▸ YOUR GOAL:
Go line by line through the records below. Copy whichever lines contain the string "drawable".
═════ SUPPLIED DATA ═════
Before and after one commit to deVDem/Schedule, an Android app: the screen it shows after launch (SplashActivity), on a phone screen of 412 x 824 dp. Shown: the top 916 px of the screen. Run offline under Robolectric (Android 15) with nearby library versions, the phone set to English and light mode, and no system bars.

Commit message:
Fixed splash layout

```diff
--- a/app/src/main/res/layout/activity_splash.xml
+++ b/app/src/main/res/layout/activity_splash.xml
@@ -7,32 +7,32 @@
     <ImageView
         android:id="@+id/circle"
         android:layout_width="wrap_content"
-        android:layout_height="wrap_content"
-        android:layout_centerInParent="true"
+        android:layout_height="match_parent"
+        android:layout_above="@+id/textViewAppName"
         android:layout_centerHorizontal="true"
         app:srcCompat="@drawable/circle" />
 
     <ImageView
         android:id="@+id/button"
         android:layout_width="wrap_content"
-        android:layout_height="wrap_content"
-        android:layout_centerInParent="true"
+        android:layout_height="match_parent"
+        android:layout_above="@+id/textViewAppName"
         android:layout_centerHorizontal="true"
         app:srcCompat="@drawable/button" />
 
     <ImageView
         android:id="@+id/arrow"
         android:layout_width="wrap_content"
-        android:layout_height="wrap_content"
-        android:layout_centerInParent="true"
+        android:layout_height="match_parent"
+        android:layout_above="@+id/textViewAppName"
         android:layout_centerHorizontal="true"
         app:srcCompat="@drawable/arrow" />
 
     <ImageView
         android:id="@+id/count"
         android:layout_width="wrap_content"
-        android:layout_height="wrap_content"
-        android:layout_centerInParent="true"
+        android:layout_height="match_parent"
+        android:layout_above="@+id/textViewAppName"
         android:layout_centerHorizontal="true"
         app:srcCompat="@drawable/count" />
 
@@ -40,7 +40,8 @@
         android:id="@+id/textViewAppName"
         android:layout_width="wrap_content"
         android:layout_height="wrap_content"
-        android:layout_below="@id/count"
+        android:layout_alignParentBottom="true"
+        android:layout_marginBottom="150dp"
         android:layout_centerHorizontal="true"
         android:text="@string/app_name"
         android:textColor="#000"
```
═════
▸ TASK ANSWER:
         app:srcCompat="@drawable/circle" />
         app:srcCompat="@drawable/button" />
         app:srcCompat="@drawable/arrow" />
         app:srcCompat="@drawable/count" />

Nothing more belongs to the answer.